• WORK INSTRUCTION: Scan the entries and state how many lines contain "just". Write no other text.

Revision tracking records
------------------------------------------------------------------------

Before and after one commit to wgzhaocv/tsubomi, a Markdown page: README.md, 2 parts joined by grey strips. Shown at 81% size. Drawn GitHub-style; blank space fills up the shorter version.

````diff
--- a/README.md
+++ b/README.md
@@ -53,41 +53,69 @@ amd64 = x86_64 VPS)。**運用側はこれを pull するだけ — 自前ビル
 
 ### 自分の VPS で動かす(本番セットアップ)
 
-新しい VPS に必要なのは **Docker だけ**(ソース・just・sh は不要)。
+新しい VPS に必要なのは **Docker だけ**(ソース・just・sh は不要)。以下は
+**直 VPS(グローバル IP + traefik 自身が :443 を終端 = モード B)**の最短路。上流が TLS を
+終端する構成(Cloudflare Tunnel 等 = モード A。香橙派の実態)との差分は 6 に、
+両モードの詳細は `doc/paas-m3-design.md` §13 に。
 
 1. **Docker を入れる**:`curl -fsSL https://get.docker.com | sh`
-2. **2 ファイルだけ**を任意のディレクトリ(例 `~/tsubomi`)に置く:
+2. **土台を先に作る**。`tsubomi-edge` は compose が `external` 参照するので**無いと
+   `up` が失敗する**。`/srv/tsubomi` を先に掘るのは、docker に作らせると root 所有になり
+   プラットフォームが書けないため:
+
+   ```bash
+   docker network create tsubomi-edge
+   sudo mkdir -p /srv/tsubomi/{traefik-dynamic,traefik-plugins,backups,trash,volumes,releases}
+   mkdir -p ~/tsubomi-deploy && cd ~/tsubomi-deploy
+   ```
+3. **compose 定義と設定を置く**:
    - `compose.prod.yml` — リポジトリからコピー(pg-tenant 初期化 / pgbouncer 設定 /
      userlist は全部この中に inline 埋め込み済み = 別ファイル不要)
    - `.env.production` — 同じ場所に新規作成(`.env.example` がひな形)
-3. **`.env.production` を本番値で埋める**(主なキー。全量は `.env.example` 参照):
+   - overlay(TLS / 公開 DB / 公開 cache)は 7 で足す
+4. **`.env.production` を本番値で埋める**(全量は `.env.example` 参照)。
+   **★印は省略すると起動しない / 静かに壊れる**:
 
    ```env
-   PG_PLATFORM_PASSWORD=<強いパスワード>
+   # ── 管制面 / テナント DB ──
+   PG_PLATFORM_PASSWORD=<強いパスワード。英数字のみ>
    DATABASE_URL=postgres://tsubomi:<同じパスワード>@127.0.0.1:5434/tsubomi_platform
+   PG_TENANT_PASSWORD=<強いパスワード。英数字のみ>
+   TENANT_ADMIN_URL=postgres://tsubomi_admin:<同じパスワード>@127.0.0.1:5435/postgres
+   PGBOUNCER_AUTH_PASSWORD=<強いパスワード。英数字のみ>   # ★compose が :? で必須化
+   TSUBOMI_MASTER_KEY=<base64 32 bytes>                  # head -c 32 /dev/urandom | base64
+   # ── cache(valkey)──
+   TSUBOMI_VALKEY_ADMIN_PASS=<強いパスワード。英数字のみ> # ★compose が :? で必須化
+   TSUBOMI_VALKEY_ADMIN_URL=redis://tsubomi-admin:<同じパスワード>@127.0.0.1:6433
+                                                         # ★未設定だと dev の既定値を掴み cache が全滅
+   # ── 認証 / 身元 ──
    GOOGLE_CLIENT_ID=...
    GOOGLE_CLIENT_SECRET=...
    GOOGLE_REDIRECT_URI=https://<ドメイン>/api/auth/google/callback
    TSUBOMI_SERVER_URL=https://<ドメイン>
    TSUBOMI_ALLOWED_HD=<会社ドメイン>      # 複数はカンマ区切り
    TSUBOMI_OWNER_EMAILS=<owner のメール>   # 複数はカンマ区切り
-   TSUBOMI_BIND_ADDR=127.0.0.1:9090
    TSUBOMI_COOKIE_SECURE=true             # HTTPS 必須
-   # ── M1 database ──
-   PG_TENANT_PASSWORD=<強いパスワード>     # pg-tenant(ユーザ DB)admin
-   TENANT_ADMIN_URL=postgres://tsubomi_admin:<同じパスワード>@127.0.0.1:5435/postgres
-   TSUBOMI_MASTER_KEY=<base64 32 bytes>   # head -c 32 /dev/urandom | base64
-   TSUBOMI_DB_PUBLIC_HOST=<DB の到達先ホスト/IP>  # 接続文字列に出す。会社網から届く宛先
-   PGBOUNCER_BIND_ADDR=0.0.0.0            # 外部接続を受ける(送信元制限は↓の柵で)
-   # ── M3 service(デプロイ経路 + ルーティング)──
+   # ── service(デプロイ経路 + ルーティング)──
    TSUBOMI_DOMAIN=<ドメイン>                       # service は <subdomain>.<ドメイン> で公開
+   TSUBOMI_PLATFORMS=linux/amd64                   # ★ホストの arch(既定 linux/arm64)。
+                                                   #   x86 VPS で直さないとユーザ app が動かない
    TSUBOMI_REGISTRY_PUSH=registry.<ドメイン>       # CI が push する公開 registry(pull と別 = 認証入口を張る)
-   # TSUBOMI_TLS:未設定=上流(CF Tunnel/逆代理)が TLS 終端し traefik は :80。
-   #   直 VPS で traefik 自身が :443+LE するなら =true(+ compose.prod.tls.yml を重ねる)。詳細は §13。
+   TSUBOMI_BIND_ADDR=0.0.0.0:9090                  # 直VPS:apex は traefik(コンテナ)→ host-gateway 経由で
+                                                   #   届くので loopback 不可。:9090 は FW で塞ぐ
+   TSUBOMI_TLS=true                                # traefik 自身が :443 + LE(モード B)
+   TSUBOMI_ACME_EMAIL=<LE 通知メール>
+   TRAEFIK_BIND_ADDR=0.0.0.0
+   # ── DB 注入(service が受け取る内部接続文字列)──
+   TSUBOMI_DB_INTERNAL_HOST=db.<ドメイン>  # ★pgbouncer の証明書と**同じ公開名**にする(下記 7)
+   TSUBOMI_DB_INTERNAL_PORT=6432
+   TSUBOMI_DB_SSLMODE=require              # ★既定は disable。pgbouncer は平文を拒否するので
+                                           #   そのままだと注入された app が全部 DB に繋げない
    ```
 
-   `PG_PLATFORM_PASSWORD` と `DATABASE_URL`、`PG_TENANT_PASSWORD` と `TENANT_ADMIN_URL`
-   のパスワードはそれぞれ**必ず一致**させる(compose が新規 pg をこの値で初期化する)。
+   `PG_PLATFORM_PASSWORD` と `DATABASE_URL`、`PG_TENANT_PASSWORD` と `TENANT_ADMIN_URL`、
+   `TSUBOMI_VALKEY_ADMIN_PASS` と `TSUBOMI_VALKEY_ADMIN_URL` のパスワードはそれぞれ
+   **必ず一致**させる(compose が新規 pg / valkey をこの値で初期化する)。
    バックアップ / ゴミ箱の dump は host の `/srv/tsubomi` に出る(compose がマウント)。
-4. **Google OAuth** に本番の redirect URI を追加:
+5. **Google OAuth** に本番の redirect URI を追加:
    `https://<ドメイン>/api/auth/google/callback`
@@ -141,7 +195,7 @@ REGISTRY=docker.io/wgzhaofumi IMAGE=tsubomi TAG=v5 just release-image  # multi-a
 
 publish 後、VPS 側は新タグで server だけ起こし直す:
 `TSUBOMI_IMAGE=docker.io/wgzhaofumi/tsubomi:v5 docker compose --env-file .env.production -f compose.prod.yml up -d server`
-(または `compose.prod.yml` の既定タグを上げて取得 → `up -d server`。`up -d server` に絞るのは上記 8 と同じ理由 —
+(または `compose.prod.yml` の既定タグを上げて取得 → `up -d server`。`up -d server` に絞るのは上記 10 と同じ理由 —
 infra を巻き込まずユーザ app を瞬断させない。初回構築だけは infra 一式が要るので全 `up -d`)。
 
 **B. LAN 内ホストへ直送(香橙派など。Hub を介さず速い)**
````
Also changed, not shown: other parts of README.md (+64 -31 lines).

------------------------------------------------------------------------

• ANSWER TO THIS TASK: 3